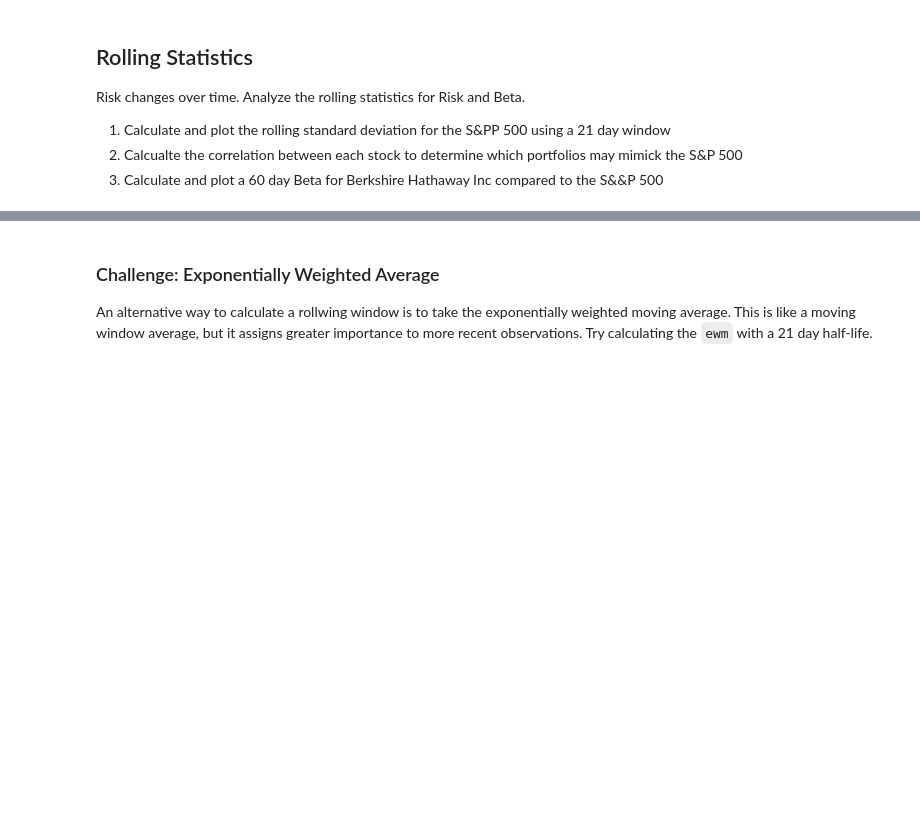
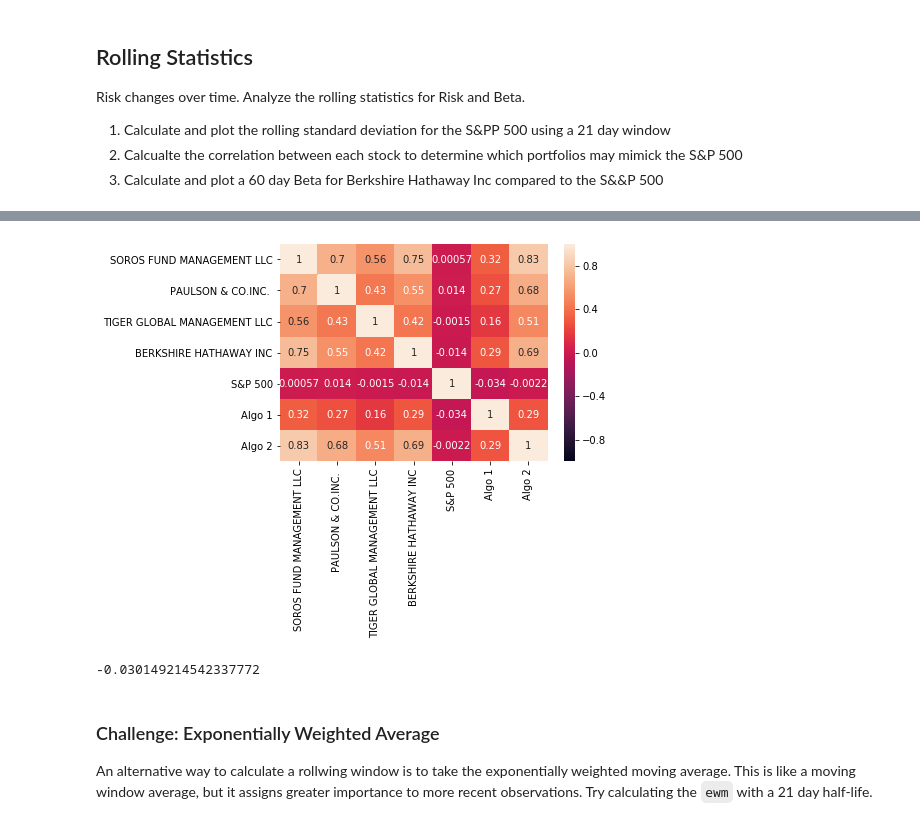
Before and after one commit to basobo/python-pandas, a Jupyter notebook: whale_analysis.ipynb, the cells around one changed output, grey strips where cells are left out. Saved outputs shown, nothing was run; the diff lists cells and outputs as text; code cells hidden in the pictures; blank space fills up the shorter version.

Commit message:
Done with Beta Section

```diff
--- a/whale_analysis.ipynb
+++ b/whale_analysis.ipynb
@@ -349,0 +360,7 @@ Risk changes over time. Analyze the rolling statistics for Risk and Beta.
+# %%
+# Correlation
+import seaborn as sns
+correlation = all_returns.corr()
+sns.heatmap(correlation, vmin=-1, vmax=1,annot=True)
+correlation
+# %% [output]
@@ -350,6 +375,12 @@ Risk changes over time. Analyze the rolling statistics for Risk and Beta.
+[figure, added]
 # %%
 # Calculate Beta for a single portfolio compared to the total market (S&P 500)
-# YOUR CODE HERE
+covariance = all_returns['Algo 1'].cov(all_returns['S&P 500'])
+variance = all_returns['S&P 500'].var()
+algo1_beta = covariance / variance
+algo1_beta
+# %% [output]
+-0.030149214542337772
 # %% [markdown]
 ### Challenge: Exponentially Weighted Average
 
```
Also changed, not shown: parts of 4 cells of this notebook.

# # # # # # #

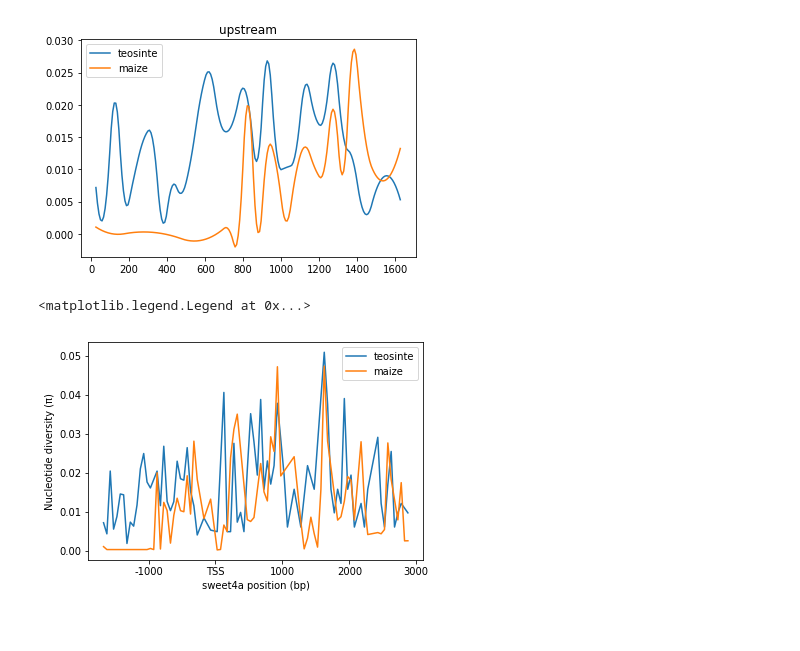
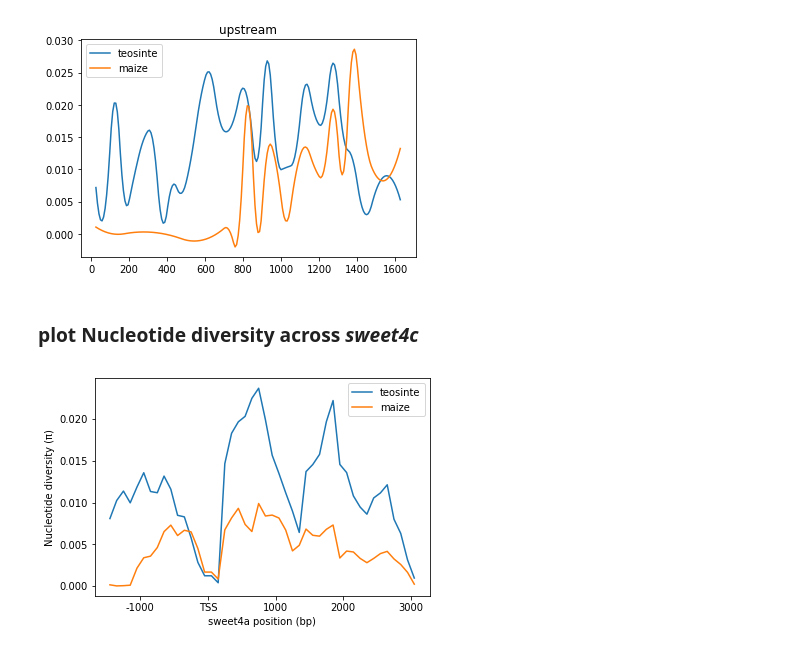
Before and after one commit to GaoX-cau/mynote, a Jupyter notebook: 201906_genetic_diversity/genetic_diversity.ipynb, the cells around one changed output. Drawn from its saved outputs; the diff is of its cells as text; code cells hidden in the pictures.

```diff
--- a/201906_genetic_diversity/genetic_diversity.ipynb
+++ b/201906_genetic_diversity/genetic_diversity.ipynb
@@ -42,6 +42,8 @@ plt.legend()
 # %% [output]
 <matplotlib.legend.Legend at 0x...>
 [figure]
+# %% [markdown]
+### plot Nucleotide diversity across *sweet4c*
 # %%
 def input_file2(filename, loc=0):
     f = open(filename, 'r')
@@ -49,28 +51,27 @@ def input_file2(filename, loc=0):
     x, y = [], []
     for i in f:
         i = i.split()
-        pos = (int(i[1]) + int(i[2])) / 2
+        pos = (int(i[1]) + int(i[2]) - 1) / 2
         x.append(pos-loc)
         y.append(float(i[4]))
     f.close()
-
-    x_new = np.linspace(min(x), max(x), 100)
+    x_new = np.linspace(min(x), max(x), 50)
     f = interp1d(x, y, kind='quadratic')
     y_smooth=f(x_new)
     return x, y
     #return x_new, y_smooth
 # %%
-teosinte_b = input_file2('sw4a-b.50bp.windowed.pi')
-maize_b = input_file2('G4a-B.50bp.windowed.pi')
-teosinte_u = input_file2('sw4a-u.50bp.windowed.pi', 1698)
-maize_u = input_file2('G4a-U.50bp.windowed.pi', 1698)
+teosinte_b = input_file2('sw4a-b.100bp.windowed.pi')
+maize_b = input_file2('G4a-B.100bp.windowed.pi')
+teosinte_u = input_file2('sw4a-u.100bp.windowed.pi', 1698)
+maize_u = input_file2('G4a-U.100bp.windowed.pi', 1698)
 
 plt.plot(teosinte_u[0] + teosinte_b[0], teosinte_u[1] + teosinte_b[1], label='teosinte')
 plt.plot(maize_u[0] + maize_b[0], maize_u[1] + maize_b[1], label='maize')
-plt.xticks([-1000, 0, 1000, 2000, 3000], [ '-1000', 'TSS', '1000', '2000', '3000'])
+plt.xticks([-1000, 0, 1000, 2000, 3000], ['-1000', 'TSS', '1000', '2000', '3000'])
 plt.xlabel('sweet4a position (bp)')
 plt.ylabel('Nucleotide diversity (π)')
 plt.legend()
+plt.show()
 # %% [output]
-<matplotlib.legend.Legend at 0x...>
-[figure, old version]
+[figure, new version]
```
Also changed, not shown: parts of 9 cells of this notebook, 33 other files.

# # # # # # #

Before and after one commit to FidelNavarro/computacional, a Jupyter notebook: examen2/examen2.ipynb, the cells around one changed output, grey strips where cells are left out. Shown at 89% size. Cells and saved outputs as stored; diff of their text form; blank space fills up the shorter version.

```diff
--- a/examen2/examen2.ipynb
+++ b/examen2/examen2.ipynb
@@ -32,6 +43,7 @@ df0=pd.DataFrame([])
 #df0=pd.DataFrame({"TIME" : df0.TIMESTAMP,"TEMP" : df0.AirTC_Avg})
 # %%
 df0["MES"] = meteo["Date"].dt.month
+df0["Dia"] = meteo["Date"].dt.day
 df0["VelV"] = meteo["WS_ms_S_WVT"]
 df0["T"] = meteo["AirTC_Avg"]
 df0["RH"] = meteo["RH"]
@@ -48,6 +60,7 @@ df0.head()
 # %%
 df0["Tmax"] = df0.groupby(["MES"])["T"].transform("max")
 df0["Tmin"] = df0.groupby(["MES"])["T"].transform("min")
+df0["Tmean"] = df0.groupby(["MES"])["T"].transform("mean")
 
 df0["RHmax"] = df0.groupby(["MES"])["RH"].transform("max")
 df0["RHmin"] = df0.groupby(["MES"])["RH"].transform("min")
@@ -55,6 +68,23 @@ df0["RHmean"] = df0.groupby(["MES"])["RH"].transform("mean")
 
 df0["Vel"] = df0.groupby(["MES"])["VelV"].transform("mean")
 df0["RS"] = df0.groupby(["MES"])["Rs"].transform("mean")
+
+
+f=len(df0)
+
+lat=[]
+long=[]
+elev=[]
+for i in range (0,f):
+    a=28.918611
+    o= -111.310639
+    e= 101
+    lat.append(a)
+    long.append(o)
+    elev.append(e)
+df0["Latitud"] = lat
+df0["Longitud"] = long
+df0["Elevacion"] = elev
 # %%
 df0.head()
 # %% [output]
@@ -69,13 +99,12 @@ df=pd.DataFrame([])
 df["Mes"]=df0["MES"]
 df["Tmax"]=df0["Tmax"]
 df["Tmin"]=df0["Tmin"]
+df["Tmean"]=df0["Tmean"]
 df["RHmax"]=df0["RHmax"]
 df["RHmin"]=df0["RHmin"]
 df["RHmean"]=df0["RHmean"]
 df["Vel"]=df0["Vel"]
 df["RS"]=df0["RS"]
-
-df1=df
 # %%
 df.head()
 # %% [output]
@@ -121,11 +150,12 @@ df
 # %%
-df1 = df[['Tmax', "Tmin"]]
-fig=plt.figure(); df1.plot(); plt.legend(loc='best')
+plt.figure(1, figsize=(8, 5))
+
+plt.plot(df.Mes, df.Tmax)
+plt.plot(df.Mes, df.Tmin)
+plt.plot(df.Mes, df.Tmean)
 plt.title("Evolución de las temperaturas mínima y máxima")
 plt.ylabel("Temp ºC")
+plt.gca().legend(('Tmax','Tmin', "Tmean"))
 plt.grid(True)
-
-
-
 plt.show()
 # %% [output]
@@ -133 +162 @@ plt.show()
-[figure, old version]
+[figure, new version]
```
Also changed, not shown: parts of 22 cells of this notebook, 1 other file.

# # # # # # #

**ASSIGNMENT**
The answer is the number of lines in the preceding material that hold "cells"; write that number and nothing else.

**REPLY TO THE TASK**
6